[Side Note: Joe Kirchhoff is the principal and CEO of Kirchhoff Companies an integrated Real Estate Development, Investment, and Management firm founded in 1986. They specialize in medical, multifamily, retail, and student housing assets throughout the U.S., focusing on the northeast, mid-Atlantic, and southeastern states. They are a dominant presence in the Hudson Valley.]

LD & Co: What made you leave?

GC: I didn’t. Another company bought out Joe’s interest in commercial construction and I stayed on with that company for a few more years until they wanted to branch out to New York City and beyond. I wasn’t interested in leaving the Hudson Valley area.

So, I worked for another company, PC Construction, that did a lot of work in the Hudson Valley. I had just finished a big project I was working on for them when I ran into Joe Kirchhoff again. Timing is everything.

LD & Co: Definitely. So, Joe was working on Red Hook when you two reconnected?

GC: Yes. They had already gone through the approval/permitting process and were ready to put shovels in the ground. That’s where I come in.

LD & Co: Once the construction commences, that’s your entrance, got it. So, if you are building all the homes in a community, how do you feel about building the model home(s)? Not to “lead the witness” or anything, but do you see the value in building and merchandising a model home?

GC: Absolutely.

We wouldn’t be anywhere without our model homes. You can show a prospective buyer the floor plans, but they need to see the house, touch the counters, experience it.

LD & Co: Do you think it’s necessary to have a professional interior design/merchandising firm involved?

GC: Without a doubt! We would see people walk into the models you’ve done for us and immediately think, “I want to live here!” Truly, you introduced us to the people who would live in the house. We think of the homeowners living there in a functional way, you brought the emotion. And as we all know, emotions are what sell.

I am not exaggerating when I say the model homes that have been professionally designed and merchandised are the keys to our success.

Photo by: Alon Koppel Photography

LD & Co: How does working with an interior designer/merchandiser make your job easier? (Or harder?)

GC: It’s so fun working with you all. You understand our style and the community we are trying to build here. You know you’re not just staging a house for sale but helping us develop a community.

Having a model home that is merchandised by a professional firm like Lita Dirks & Co is what makes the sale.

Photo by: Alon Koppel Photography

 

GC: There’s no doubt the model home is a significant investment, and you must do it right. There are no second chances with a model. Thankfully LD & Co understood what we were trying to do at Red Hook from the get-go and it was a huge success.

LD & Co: There’s definitely a synergy between construction, builder, and designer. Well, there should be, in an ideal world.

GC: Exactly.

LD & Co: What would you say is the best part of your job?

GC: I love watching the process. From digging that first shovel of dirt to watching new owners move into their home. Moving into a new home is a major life milestone. It’s incredibly fulfilling to be a part of that process. It’s so tangible.

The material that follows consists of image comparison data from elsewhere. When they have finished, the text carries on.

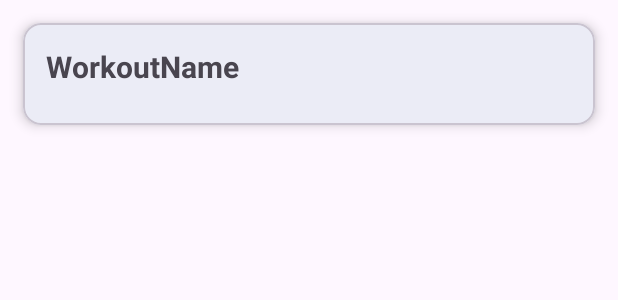
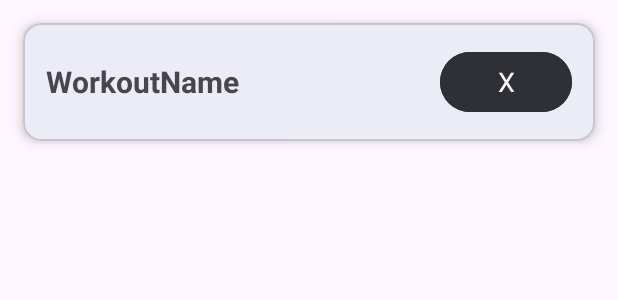
Before and after one commit to Maxi937/myPersonalTrainer-MobileApp, an Android app: the layout card_workout_details.xml on its own in the app's theme, with its tools: preview values and no code run, on a phone screen of 412 x 824 dp. Shown: the top 300 px of the screen. Run offline under Robolectric (Android 15) with nearby library versions, the phone set to English and light mode, and no system bars.

Commit message:
Deleting Workouts

```diff
--- a/app/src/main/AndroidManifest.xml
+++ b/app/src/main/AndroidManifest.xml
@@ -34,6 +34,10 @@
             android:exported="true">
         </activity>
         <activity
+            android:name="org.fitness.myfitnesstrainer.activities.AddExerciseActivity"
+            android:exported="true">
+        </activity>
+        <activity
             android:name="org.fitness.myfitnesstrainer.activities.WorkoutActivity"
             android:exported="true">
         </activity>
--- a/app/src/main/java/org/fitness/myfitnesstrainer/fragments/FragmentDashboard.kt
+++ b/app/src/main/java/org/fitness/myfitnesstrainer/fragments/FragmentDashboard.kt
@@ -5,6 +5,8 @@ import android.view.LayoutInflater
 import android.view.View
 import android.view.ViewGroup
 import androidx.fragment.app.Fragment
+import androidx.lifecycle.lifecycleScope
+import kotlinx.coroutines.async
 import org.fitness.myfitnesstrainer.activities.MainActivity
 import org.fitness.myfitnesstrainer.databinding.FragmentDashboardBinding
 
@@ -20,7 +22,9 @@ class FragmentDashboard : Fragment() {
 
     override fun onCreateView(inflater: LayoutInflater, container: ViewGroup?, savedInstanceState: Bundle?): View? {
         binding = FragmentDashboardBinding.inflate(layoutInflater)
-        binding.txtDashboardUserName.text = activity.profile.fname
+
+        binding.txtDashboardUserName.text = activity.app.profile!!.fname
+
         val view : View = binding.root;
         return view
     }
--- a/app/src/main/res/layout/card_workout_details.xml
+++ b/app/src/main/res/layout/card_workout_details.xml
@@ -16,16 +16,43 @@
         android:layout_height="match_parent"
         android:orientation="vertical">
 
-        <TextView
-            android:id="@+id/txt_workoutName"
+        <LinearLayout
             android:layout_width="match_parent"
             android:layout_height="wrap_content"
-            android:layout_marginBottom="10dp"
-            android:fontFamily="sans-serif"
-            android:text="WorkoutName"
-            android:textAlignment="viewStart"
-            android:textSize="20sp"
-            android:textStyle="bold" />
+            android:orientation="horizontal">
+
+            <TextView
+                android:id="@+id/txt_workoutName"
+                android:layout_width="wrap_content"
+                android:layout_height="match_parent"
+                android:fontFamily="sans-serif"
+                android:gravity="center"
+                android:text="WorkoutName"
+                android:textAlignment="center"
+                android:textSize="20sp"
+                android:textStyle="bold" />
+
+            <androidx.constraintlayout.widget.ConstraintLayout
+                android:layout_width="match_parent"
+                android:layout_height="match_parent">
+
+                <Button
+                    android:id="@+id/btn_delete_workout"
+                    android:layout_width="wrap_content"
+                    android:layout_height="wrap_content"
+                    android:layout_weight="1"
+                    android:backgroundTint="@color/material_dynamic_neutral20"
+                    android:clickable="true"
+                    android:text="X"
+                    android:textAlignment="center"
+                    android:textAppearance="@style/TextAppearance.AppCompat.Medium"
+                    app:iconPadding="0dp"
+                    app:layout_constraintBottom_toBottomOf="parent"
+                    app:layout_constraintEnd_toEndOf="parent"
+                    app:layout_constraintTop_toTopOf="parent" />
+            </androidx.constraintlayout.widget.ConstraintLayout>
+
+        </LinearLayout>
 
         <androidx.recyclerview.widget.RecyclerView
             android:id="@+id/rvExercises"
--- a/app/src/main/res/layout/fragment_workout.xml
+++ b/app/src/main/res/layout/fragment_workout.xml
@@ -5,6 +5,7 @@
     android:layout_width="match_parent"
     android:layout_height="match_parent"
     android:orientation="vertical"
+    android:tag="fragment-workout"
     tools:context=".fragments.FragmentWorkout">
 
     <LinearLayout
```
Also changed, not shown: app/src/main/java/org/fitness/myfitnesstrainer/activities/AddExerciseActivity.kt (added, +82 -0 lines), app/src/main/java/org/fitness/myfitnesstrainer/activities/AddWorkoutActivity.kt (+16 -7 lines), app/src/main/java/org/fitness/myfitnesstrainer/activities/LoginActivity.kt (+4 -3 lines), app/src/main/java/org/fitness/myfitnesstrainer/activities/MainActivity.kt (+10 -49 lines), app/src/main/java/org/fitness/myfitnesstrainer/adapters/GenericAdapter.kt (+24 -4 lines), app/src/main/java/org/fitness/myfitnesstrainer/api/ApiServices.kt (+11 -6 lines), app/src/main/java/org/fitness/myfitnesstrainer/api/TokenInterceptor.kt (deleted, +0 -7 lines), app/src/main/java/org/fitness/myfitnesstrainer/api/models/apiStatus.kt (added, +9 -0 lines), app/src/main/java/org/fitness/myfitnesstrainer/fragments/FragmentExercises.kt (+10 -2 lines), app/src/main/java/org/fitness/myfitnesstrainer/fragments/FragmentWorkout.kt (+53 -20 lines), app/src/main/java/org/fitness/myfitnesstrainer/main/MainApp.kt (+43 -3 lines), app/src/main/java/org/fitness/myfitnesstrainer/service/MyFitnessService.kt (+11 -0 lines), app/src/main/res/layout/activity_add_exercise.xml (added, +49 -0 lines), app/src/main/res/layout/fragment_exercises.xml (+17 -0 lines).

I think about when I first saw this area, it was just a field. And now, it’s a community. Kids are running around, people are riding their bikes, walking their dogs, forming life-long friendships.

LD & Co: I can imagine it’s incredibly rewarding. Ok, last question, what is the best advice you’ve ever received? Or any parting words of wisdom?

GC: Wow, that’s a good one. This is going to sound corny but it’s so true: do a quality job and be proud of it.

I have worked with Joe for so long and both he and Joe Bonura, both Joes, they always do the right thing. Neither of them is the kind of developer that puts up a house, or houses in this case, and runs away. We are proud of what we are accomplishing. It’s not about money or speed. It’s about creating something timeless; creating community.

LD & Co: Love it. Thank you so much Gordon. It was a pleasure talking with you and I look forward to many more years of quality collaboration.

 

To learn more about the Tradition at Red Hook community and the model homes that Gordon spoke of please visit their website.